On September 24, the series launches with a talk by ACLU technology and civil liberties attorney Matt Cagle, detailing the latest developments in response to the deployment of facial recognition technology.
On October 8, Neil Potts, the Public Policy Director with oversight of Facebook’s Trust and Safety Policy Team, will discuss the content moderation policies and enforcement at the largest social media platform in the world.
On October 15, an event titled “AI and Hiring: Automating Second Chances” will highlight the work of prof. Colleen Chien and the Paper Prison initiative that she leads; several Santa Clara University professors and students who are part of that initiative will discuss their effort to use algorithms to automate second chances for people who qualify for criminal record expungements, in the context of the impact of criminal records on hiring (and policies like Clean Slate and Ban the Box).
On October 29, Mutale Nkonde, the founding CEO of AI For the People (AFP) and a fellow at Harvard’s Berklman Klein Center for Internet and Society, will address the role that artificial intelligence plays in the ongoing fight against discrimination in the American criminal justice system, enabling a new generation of reformers.
Finally, on November 10, information warfare investigator Renee DiResta, who is the Research Manager at the Stanford Internet Observatory, will join us to provide a retrospective analysis of the efforts to interfere in the 2020 election, as well as of the efforts to prevent and combat the interference—and the use of AI in both.
The events will all be recorded, and the recordings will be made available on the website for the series.
For educators interested in increasing discussion on AI ethics in their courses, the Markkula Center for Applied Ethics offers a variety of additional resources, including a on overview titled “Artificial Intelligence and Ethics: Sixteen Challenges and Opportunities”; a collection of readings on AI ethics; a variety of brief AI ethics case studies; and a practical Framework for Ethical Decision Making.
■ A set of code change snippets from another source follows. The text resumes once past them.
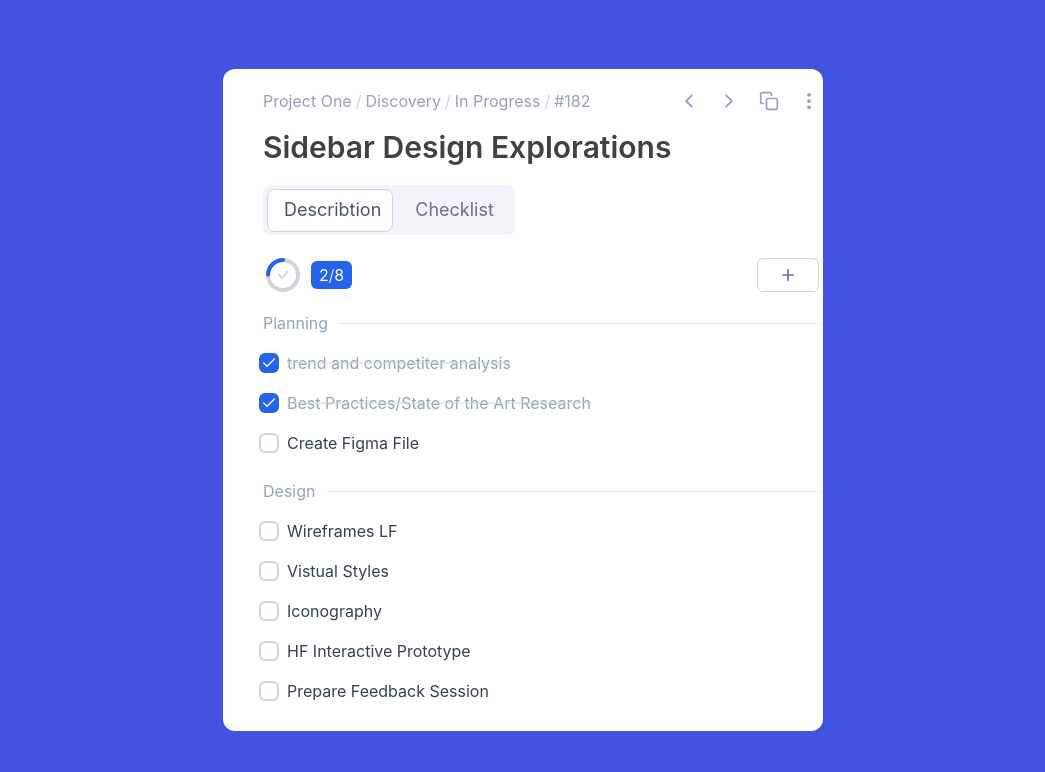
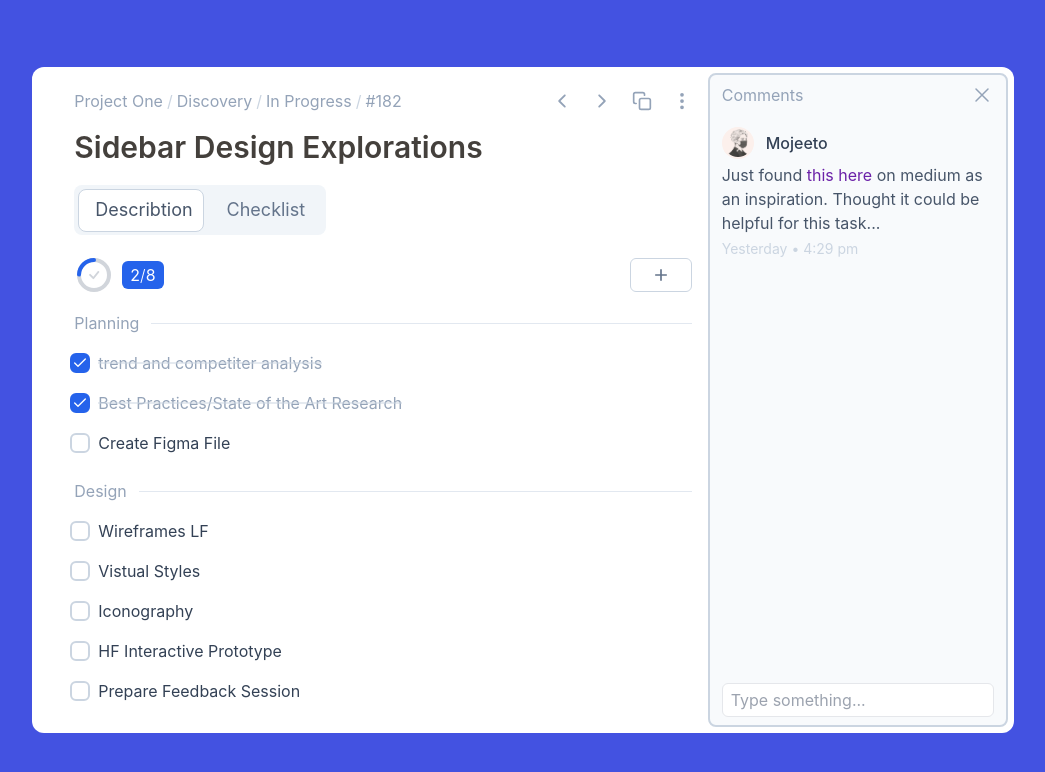
Before and after one commit to mojeeto/task-modal-component-johannes-gerber, a React (Create React App) app: page / in a window 1280 px wide. Shown: the top 772 px of the page, without its empty margins (117-1162 px from the left). Built offline with nearby package versions, Linux system fonts and the light colour scheme; the HTML template or start-up script is replaced by a standard one.

Commit message:
feat: start create comments section
comments section need animation
state for handle all comments
reactions

```diff
--- /dev/null
+++ b/src/components/Avatar.tsx
@@ -0,0 +1,20 @@
+import React from "react";
+
+interface AvatarProps {
+  imageSrc: string;
+  userNameForAlt: string;
+  bgColor?: string;
+}
+
+const Avatar: React.FC<AvatarProps> = ({ imageSrc, userNameForAlt, bgColor = "#FCF0EC" }) => {
+  return (
+    <img
+      src={imageSrc}
+      alt={userNameForAlt}
+      className="rounded-full black w-8 h-8 p-0.5"
+      style={{ backgroundColor: bgColor }}
+    />
+  );
+};
+
+export default Avatar;
--- a/src/components/CheckBoxText.tsx
+++ b/src/components/CheckBoxText.tsx
@@ -3,7 +3,7 @@ import CheckBox from "./CheckBox";
 import { TbDotsVertical } from "react-icons/tb";
 import InputText from "./InputText";
 import { Draggable } from "react-beautiful-dnd";
-import { TasksType } from "./TodoModal";
+import { TasksType } from "./Types";
 
 interface CheckBoxTextProps {
   index: number;
--- /dev/null
+++ b/src/components/Comment.tsx
@@ -0,0 +1,26 @@
+import React from "react";
+import Avatar from "./Avatar";
+import MojeetoAvatar from 'mojeeto.png';
+
+interface CommentProps {
+  username: string;
+  imageSrc: string;
+  date: string;
+  reacts: string[];
+}
+
+const Comment: React.FC = () => {
+  return (
+    <div className="flex gap-1 flex-col">
+      <div className="flex items-center gap-3">
+        <Avatar imageSrc={MojeetoAvatar} userNameForAlt="Mojeeto" />
+        <span className="text-slate-700 font-medium">Mojeeto</span>
+      </div>
+      <div className="text-slate-600 pr-2">Just found <span className="text-purple-800">this here</span> on medium as an inspiration. Thought it could be helpful for this task...</div>
+      <div className="text-slate-300 text-sm">Yesterday • 4:29 pm</div>
+      <div></div>
+    </div>
+  );
+};
+
+export default Comment;
--- /dev/null
+++ b/src/components/CommentInput.tsx
@@ -0,0 +1,13 @@
+import React from "react";
+import { MdOutlineTagFaces } from "react-icons/md";
+
+const CommentInput: React.FC = () => {
+  return (
+    <div className="flex bg-white justify-between items-center px-2 py-1 border-[1px] gap-2 rounded-md">
+      <input type="text" placeholder="Type something..." className="outline-none flex-1 text-slate-600" />
+      <MdOutlineTagFaces className="text-slate-400" />
+    </div>
+  );
+};
+
+export default CommentInput;
--- /dev/null
+++ b/src/components/CommentSectionModal.tsx
@@ -0,0 +1,31 @@
+import React from "react";
+import CommentInput from "./CommentInput";
+import CommentsSection from "./CommentsSection";
+
+const CommentSectionModal: React.FC = () => {
+  return (
+    <div className="flex flex-col bg-slate-50 border-2 border-slate-300 rounded-lg py-2 px-3 w-[300px]">
+      <div className="flex items-center justify-between text-slate-400 font-normal">
+        <span>Comments</span>
+        <svg
+          xmlns="http://www.w3.org/2000/svg"
+          fill="none"
+          viewBox="0 0 24 24"
+          strokeWidth={1.5}
+          stroke="currentColor"
+          className="w-6 h-6"
+        >
+          <path
+            strokeLinecap="round"
+            strokeLinejoin="round"
+            d="M6 18L18 6M6 6l12 12"
+          />
+        </svg>
+      </div>
+      <CommentsSection />
+      <CommentInput />
+    </div>
+  );
+};
+
+export default CommentSectionModal;
--- /dev/null
+++ b/src/components/CommentsSection.tsx
@@ -0,0 +1,10 @@
+import React from 'react';
+import Comment from './Comment';
+
+const CommentsSection: React.FC = () => {
+  return <div className="flex-1 py-5">
+    <Comment />
+  </div>
+}
+
+export default CommentsSection;
--- /dev/null
+++ b/src/components/MainSectionModal.tsx
@@ -0,0 +1,113 @@
+import React, { useState, useEffect } from "react";
+import { DragDropContext, OnDragEndResponder } from "react-beautiful-dnd";
+import HeaderTodoModal from "./HeaderTodoModal";
+import OptionsTodoModal from "./OptionsTodoModal";
+import SectionTodoModal from "./SectionTodoModal";
+import { MainModalProps, TaskDataType } from "./Types";
+
+const MainSectionModal: React.FC<MainModalProps> = ({
+  path,
+  title,
+  data,
+  setter,
+}) => {
+  const allTasks = data.allTasks;
+  const [percent, setPercent] = useState<number>(25);
+  const [checkedCount, setCheckedCount] = useState<number>(2);
+
+  const calculatePercent = () => {
+    const groupsOfTasks = data.columnsOrder.map((columnsId) => {
+      return data.columns[columnsId].taskIds;
+    });
+    let x = 0;
+    groupsOfTasks.map((tasksId) => {
+      tasksId.map((taskId) => {
+        if (data.tasks[taskId].isChecked) x += 1;
+      });
+    });
+    setCheckedCount(x);
+    setPercent(100 * (x / allTasks));
+  };
+
+  const update = (
+    id: string,
+    newTitle: string,
+    isChecked: boolean,
+    category: string
+  ) => {
+    const newState: TaskDataType = {
+      ...data,
+      tasks: {
+        ...data.tasks,
+        [id]: {
+          id: id,
+          title: newTitle,
+          isChecked: isChecked,
+          category: category,
+        },
+      },
+    };
+    setter(newState);
+  };
+
+  const onDragEnd: OnDragEndResponder = (result) => {
+    const { destination, source, draggableId } = result;
+    if (!destination) return;
+    if (
+      destination.droppableId === source.droppableId &&
+      destination.index === source.index
+    )
+      return;
+    const sourceColumn = data.columns[source.droppableId];
+    const destinationColumn = data.columns[destination.droppableId];
+    const taskIdsSourceColumn = sourceColumn.taskIds;
+    const taskIdsDestinationColumn = destinationColumn.taskIds;
+    taskIdsSourceColumn.splice(source.index, 1);
+    taskIdsDestinationColumn.splice(destination.index, 0, draggableId);
+    const newState = {
+      ...data,
+      columns: {
+        ...data.columns,
+        [sourceColumn.id]: { ...sourceColumn },
+        [destinationColumn.id]: { ...destinationColumn },
+      },
+    };
+    setter(newState);
+    if (destinationColumn.id !== sourceColumn.id) {
+      const { title, isChecked } = data.tasks[draggableId];
+      update(draggableId, title, isChecked, destinationColumn.id);
+    }
+  };
+
+  useEffect(() => {
+    calculatePercent();
+  }, [data]);
+
+  return (
+    <div className="flex flex-col gap-4 my-4">
+      <OptionsTodoModal path={path} />
+      <HeaderTodoModal
+        title={title}
+        percent={percent}
+        all={allTasks}
+        checkedCount={checkedCount}
+      />
+      <DragDropContext onDragEnd={onDragEnd}>
+        {data.columnsOrder.map((columnId) => {
+          const column = data.columns[columnId];
+          const tasks = column.taskIds.map((taskid) => data.tasks[taskid]);
+          return (
+            <SectionTodoModal
+              key={columnId}
+              column={column}
+              tasks={tasks}
+              taskUpdate={update}
+            />
+          );
+        })}
+      </DragDropContext>
+    </div>
+  );
+};
+
+export default MainSectionModal;
--- a/src/components/OptionsTodoModal.tsx
+++ b/src/components/OptionsTodoModal.tsx
@@ -8,7 +8,10 @@ interface OptionsTodoModalProps {
 
 const OptionsTodoModal: React.FC<OptionsTodoModalProps> = ({ path }) => {
   return (
-    <div className="flex justify-between items-center pl-9 ">
+    <div
+      className={`flex justify-between items-center pl-9 gap-[150px] ${path === undefined ? "flex-row-reverse" : "flex-row"
+        }`}
+    >
       {/* breadcrumb */}
       {path !== undefined && <Breadcrumb path={path} />}
       {/* options */}
--- a/src/components/SectionTodoModal.tsx
+++ b/src/components/SectionTodoModal.tsx
@@ -1,7 +1,7 @@
 import React from "react";
 import { Droppable } from "react-beautiful-dnd";
 import CheckBoxText from "./CheckBoxText";
-import { ColumnType, TasksType } from "./TodoModal";
+import { ColumnType, TasksType } from "./Types";
 
 interface SectionTodoModalProps {
   column: ColumnType;
--- a/src/components/TodoModal.tsx
+++ b/src/components/TodoModal.tsx
@@ -1,132 +1,14 @@
-import React, { Dispatch, SetStateAction, useEffect, useState } from "react";
-import OptionsTodoModal from "./OptionsTodoModal";
-import HeaderTodoModal from "./HeaderTodoModal";
-import SectionTodoModal from "./SectionTodoModal";
-import { DragDropContext, OnDragEndResponder } from "react-beautiful-dnd";
+import React from "react";
+import MainSectionModal from "./MainSectionModal";
+import CommentSectionModal from "./CommentSectionModal";
+import { MainModalProps } from "./Types";
 
-
-export type TasksType = {
-  id: string;
-  title: string;
-  category: string;
-  isChecked: boolean;
-};
-
-export type ColumnType = {
-  id: string;
-  title: string;
-  taskIds: string[];
-};
-
-export type TaskDataType = {
-  allTasks: number;
-  tasks: {
-    [key: string]: TasksType;
-  },
-  columns: {
-    [key: string]: ColumnType,
-  },
-  columnsOrder: string[],
-}
-
-
-interface TodoModalProps {
-  path: string[];
-  title: string;
-  data: TaskDataType;
-  setter: Dispatch<SetStateAction<TaskDataType>>;
-}
-
-const TodoModal: React.FC<TodoModalProps> = ({
-  path,
-  title,
-  data,
-  setter,
-}) => {
-
-  const allTasks = data.allTasks;
-  const [percent, setPercent] = useState<number>(25);
-  const [checkedCount, setCheckedCount] = useState<number>(2);
-
-  const calculatePercent = () => {
-    const groupsOfTasks = data.columnsOrder.map((columnsId) => {
-      return data.columns[columnsId].taskIds;
-    });
-    let x = 0;
-    groupsOfTasks.map(tasksId => {
-      tasksId.map(taskId => {
-        if (data.tasks[taskId].isChecked) x += 1;
-      })
-    });
-    setCheckedCount(x);
-    setPercent(100 * (x / allTasks));
-  }
-
-  const update = (id: string, newTitle: string, isChecked: boolean, category: string) => {
-    const newState: TaskDataType = {
-      ...data,
-      tasks: {
-        ...data.tasks,
-        [id]: {
-          id: id,
-          title: newTitle,
-          isChecked: isChecked,
-          category: category,
-        }
-      }
-    }
-    setter(newState);
-  };
-
-  const onDragEnd: OnDragEndResponder = (result) => {
-    const { destination, source, draggableId } = result;
-    if (!destination) return;
-    if (
-      destination.droppableId === source.droppableId &&
-      destination.index === source.index
-    ) return;
-    const sourceColumn = data.columns[source.droppableId];
-    const destinationColumn = data.columns[destination.droppableId];
-    const taskIdsSourceColumn = sourceColumn.taskIds;
-    const taskIdsDestinationColumn = destinationColumn.taskIds;
-    taskIdsSourceColumn.splice(source.index, 1);
-    taskIdsDestinationColumn.splice(destination.index, 0, draggableId);
-    const newState = {
-      ...data,
-      columns: {
-        ...data.columns,
-        [sourceColumn.id]: { ...sourceColumn },
-        [destinationColumn.id]: { ...destinationColumn },
-      }
-    }
-    setter(newState);
-    if (destinationColumn.id !== sourceColumn.id) {
-      const { title, isChecked } = data.tasks[draggableId];
-      update(draggableId, title, isChecked, destinationColumn.id);
-    }
-  }
-
-
-  useEffect(() => {
-    calculatePercent();
-  }, [data]);
-
+const TodoModal: React.FC<MainModalProps> = (props) => {
   return (
-    <div className="bg-white p-1 py-5 rounded-xl w-[600px]">
+    <div className="flex gap-4 bg-white rounded-xl p-1.5">
       {/* main modal */}
-      <div className="flex flex-col gap-4">
-        <OptionsTodoModal path={path} />
-        <HeaderTodoModal title={title} percent={percent} all={allTasks} checkedCount={checkedCount} />
-        <DragDropContext onDragEnd={onDragEnd}>
-          {
-            data.columnsOrder.map((columnId) => {
-              const column = data.columns[columnId];
-              const tasks = column.taskIds.map(taskid => data.tasks[taskid]);
-              return <SectionTodoModal key={columnId} column={column} tasks={tasks} taskUpdate={update} />
-            })
-          }
-        </DragDropContext>
-      </div>
+      <MainSectionModal {...props} />
+      <CommentSectionModal />
     </div >
   );
 };
--- /dev/null
+++ b/src/components/Types.ts
@@ -0,0 +1,32 @@
+import { Dispatch, SetStateAction } from "react";
+
+export type TasksType = {
+  id: string;
+  title: string;
+  category: string;
+  isChecked: boolean;
+};
+
+export type ColumnType = {
+  id: string;
+  title: string;
+  taskIds: string[];
+};
+
+export type TaskDataType = {
+  allTasks: number;
+  tasks: {
+    [key: string]: TasksType;
+  },
+  columns: {
+    [key: string]: ColumnType,
+  },
+  columnsOrder: string[],
+}
+
+export interface MainModalProps {
+  path: string[];
+  title: string;
+  data: TaskDataType;
+  setter: Dispatch<SetStateAction<TaskDataType>>;
+}
--- a/src/initial-data.ts
+++ b/src/initial-data.ts
@@ -1,4 +1,4 @@
-import { TaskDataType } from "components/TodoModal";
+import { TaskDataType } from "components/Types";
 
 export const initialData: TaskDataType = {
   allTasks: 8,
```
Also changed, not shown: src/mojeeto.png (added).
We look forward to your participation in the “AI for Social Impact and Equity” events, and welcome your feedback!